* [WHAT IS BEING ASKED]
Reproduce all of the entries below exactly, without a single change.

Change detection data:

◇ ◇ ◇

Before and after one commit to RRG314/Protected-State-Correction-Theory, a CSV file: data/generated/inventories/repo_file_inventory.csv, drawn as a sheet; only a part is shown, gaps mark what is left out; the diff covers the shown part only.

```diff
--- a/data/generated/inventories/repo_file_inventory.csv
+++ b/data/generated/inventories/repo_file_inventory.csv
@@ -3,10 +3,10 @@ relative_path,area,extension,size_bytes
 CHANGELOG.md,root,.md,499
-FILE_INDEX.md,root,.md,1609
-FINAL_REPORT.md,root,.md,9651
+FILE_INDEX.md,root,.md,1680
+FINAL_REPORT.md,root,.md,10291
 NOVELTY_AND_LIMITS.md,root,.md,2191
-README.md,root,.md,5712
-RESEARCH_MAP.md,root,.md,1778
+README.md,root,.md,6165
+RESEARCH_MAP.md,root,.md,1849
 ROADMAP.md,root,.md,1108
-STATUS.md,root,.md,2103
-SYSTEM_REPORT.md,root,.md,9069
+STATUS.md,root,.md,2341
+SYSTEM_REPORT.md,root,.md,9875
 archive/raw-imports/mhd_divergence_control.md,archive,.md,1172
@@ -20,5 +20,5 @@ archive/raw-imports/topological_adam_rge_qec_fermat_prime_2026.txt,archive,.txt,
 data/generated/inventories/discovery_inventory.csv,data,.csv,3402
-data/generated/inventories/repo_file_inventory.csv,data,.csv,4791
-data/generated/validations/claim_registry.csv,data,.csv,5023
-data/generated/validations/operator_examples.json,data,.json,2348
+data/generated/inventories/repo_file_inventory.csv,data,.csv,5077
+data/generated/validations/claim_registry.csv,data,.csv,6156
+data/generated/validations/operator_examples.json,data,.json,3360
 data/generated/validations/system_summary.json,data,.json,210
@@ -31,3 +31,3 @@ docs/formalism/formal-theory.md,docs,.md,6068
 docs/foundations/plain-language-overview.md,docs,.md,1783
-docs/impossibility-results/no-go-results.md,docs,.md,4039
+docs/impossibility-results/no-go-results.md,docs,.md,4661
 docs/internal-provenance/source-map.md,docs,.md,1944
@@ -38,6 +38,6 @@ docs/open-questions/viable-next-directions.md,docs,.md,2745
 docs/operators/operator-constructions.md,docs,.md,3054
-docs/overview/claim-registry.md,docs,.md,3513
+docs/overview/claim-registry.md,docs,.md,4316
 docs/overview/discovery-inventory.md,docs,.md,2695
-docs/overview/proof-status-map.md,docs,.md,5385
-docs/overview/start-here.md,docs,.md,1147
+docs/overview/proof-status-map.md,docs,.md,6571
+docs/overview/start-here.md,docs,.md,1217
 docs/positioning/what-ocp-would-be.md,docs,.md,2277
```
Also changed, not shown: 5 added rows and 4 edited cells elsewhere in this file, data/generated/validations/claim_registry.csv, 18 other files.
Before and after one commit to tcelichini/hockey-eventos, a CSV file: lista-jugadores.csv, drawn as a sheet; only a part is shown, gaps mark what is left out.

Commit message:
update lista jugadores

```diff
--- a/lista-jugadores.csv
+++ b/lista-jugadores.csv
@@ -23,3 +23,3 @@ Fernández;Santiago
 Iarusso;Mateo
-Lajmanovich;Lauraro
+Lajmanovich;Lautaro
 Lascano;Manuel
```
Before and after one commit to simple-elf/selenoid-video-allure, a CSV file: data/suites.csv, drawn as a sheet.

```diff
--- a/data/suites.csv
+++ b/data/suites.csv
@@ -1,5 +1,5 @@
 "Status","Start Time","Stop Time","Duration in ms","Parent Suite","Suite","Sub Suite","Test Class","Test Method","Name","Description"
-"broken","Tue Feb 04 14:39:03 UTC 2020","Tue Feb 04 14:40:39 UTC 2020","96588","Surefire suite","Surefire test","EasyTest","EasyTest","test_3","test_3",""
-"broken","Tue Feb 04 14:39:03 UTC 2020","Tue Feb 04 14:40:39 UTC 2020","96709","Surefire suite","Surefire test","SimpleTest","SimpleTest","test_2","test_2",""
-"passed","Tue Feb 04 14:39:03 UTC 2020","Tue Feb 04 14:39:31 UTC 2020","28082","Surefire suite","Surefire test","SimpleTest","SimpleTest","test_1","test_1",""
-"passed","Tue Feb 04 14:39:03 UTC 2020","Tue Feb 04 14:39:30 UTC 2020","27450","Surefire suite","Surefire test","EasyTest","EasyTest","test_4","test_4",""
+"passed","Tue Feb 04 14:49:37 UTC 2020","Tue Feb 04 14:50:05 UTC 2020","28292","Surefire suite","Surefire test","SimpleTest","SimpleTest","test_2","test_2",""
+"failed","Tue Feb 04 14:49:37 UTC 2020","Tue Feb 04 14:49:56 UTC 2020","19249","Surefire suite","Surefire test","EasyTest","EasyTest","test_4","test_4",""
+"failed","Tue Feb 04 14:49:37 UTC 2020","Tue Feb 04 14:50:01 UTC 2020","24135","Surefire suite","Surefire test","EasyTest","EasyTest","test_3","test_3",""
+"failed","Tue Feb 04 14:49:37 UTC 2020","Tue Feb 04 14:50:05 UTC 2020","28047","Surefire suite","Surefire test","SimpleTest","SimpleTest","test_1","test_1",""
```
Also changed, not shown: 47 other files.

◇ ◇ ◇

* [WRITTEN SOLUTION]
Before and after one commit to RRG314/Protected-State-Correction-Theory, a CSV file: data/generated/inventories/repo_file_inventory.csv, drawn as a sheet; only a part is shown, gaps mark what is left out; the diff covers the shown part only.

```diff
--- a/data/generated/inventories/repo_file_inventory.csv
+++ b/data/generated/inventories/repo_file_inventory.csv
@@ -3,10 +3,10 @@ relative_path,area,extension,size_bytes
 CHANGELOG.md,root,.md,499
-FILE_INDEX.md,root,.md,1609
-FINAL_REPORT.md,root,.md,9651
+FILE_INDEX.md,root,.md,1680
+FINAL_REPORT.md,root,.md,10291
 NOVELTY_AND_LIMITS.md,root,.md,2191
-README.md,root,.md,5712
-RESEARCH_MAP.md,root,.md,1778
+README.md,root,.md,6165
+RESEARCH_MAP.md,root,.md,1849
 ROADMAP.md,root,.md,1108
-STATUS.md,root,.md,2103
-SYSTEM_REPORT.md,root,.md,9069
+STATUS.md,root,.md,2341
+SYSTEM_REPORT.md,root,.md,9875
 archive/raw-imports/mhd_divergence_control.md,archive,.md,1172
@@ -20,5 +20,5 @@ archive/raw-imports/topological_adam_rge_qec_fermat_prime_2026.txt,archive,.txt,
 data/generated/inventories/discovery_inventory.csv,data,.csv,3402
-data/generated/inventories/repo_file_inventory.csv,data,.csv,4791
-data/generated/validations/claim_registry.csv,data,.csv,5023
-data/generated/validations/operator_examples.json,data,.json,2348
+data/generated/inventories/repo_file_inventory.csv,data,.csv,5077
+data/generated/validations/claim_registry.csv,data,.csv,6156
+data/generated/validations/operator_examples.json,data,.json,3360
 data/generated/validations/system_summary.json,data,.json,210
@@ -31,3 +31,3 @@ docs/formalism/formal-theory.md,docs,.md,6068
 docs/foundations/plain-language-overview.md,docs,.md,1783
-docs/impossibility-results/no-go-results.md,docs,.md,4039
+docs/impossibility-results/no-go-results.md,docs,.md,4661
 docs/internal-provenance/source-map.md,docs,.md,1944
@@ -38,6 +38,6 @@ docs/open-questions/viable-next-directions.md,docs,.md,2745
 docs/operators/operator-constructions.md,docs,.md,3054
-docs/overview/claim-registry.md,docs,.md,3513
+docs/overview/claim-registry.md,docs,.md,4316
 docs/overview/discovery-inventory.md,docs,.md,2695
-docs/overview/proof-status-map.md,docs,.md,5385
-docs/overview/start-here.md,docs,.md,1147
+docs/overview/proof-status-map.md,docs,.md,6571
+docs/overview/start-here.md,docs,.md,1217
 docs/positioning/what-ocp-would-be.md,docs,.md,2277
```
Also changed, not shown: 5 added rows and 4 edited cells elsewhere in this file, data/generated/validations/claim_registry.csv, 18 other files.
Before and after one commit to tcelichini/hockey-eventos, a CSV file: lista-jugadores.csv, drawn as a sheet; only a part is shown, gaps mark what is left out.

Commit message:
update lista jugadores

```diff
--- a/lista-jugadores.csv
+++ b/lista-jugadores.csv
@@ -23,3 +23,3 @@ Fernández;Santiago
 Iarusso;Mateo
-Lajmanovich;Lauraro
+Lajmanovich;Lautaro
 Lascano;Manuel
```
Before and after one commit to simple-elf/selenoid-video-allure, a CSV file: data/suites.csv, drawn as a sheet.

```diff
--- a/data/suites.csv
+++ b/data/suites.csv
@@ -1,5 +1,5 @@
 "Status","Start Time","Stop Time","Duration in ms","Parent Suite","Suite","Sub Suite","Test Class","Test Method","Name","Description"
-"broken","Tue Feb 04 14:39:03 UTC 2020","Tue Feb 04 14:40:39 UTC 2020","96588","Surefire suite","Surefire test","EasyTest","EasyTest","test_3","test_3",""
-"broken","Tue Feb 04 14:39:03 UTC 2020","Tue Feb 04 14:40:39 UTC 2020","96709","Surefire suite","Surefire test","SimpleTest","SimpleTest","test_2","test_2",""
-"passed","Tue Feb 04 14:39:03 UTC 2020","Tue Feb 04 14:39:31 UTC 2020","28082","Surefire suite","Surefire test","SimpleTest","SimpleTest","test_1","test_1",""
-"passed","Tue Feb 04 14:39:03 UTC 2020","Tue Feb 04 14:39:30 UTC 2020","27450","Surefire suite","Surefire test","EasyTest","EasyTest","test_4","test_4",""
+"passed","Tue Feb 04 14:49:37 UTC 2020","Tue Feb 04 14:50:05 UTC 2020","28292","Surefire suite","Surefire test","SimpleTest","SimpleTest","test_2","test_2",""
+"failed","Tue Feb 04 14:49:37 UTC 2020","Tue Feb 04 14:49:56 UTC 2020","19249","Surefire suite","Surefire test","EasyTest","EasyTest","test_4","test_4",""
+"failed","Tue Feb 04 14:49:37 UTC 2020","Tue Feb 04 14:50:01 UTC 2020","24135","Surefire suite","Surefire test","EasyTest","EasyTest","test_3","test_3",""
+"failed","Tue Feb 04 14:49:37 UTC 2020","Tue Feb 04 14:50:05 UTC 2020","28047","Surefire suite","Surefire test","SimpleTest","SimpleTest","test_1","test_1",""
```
Also changed, not shown: 47 other files.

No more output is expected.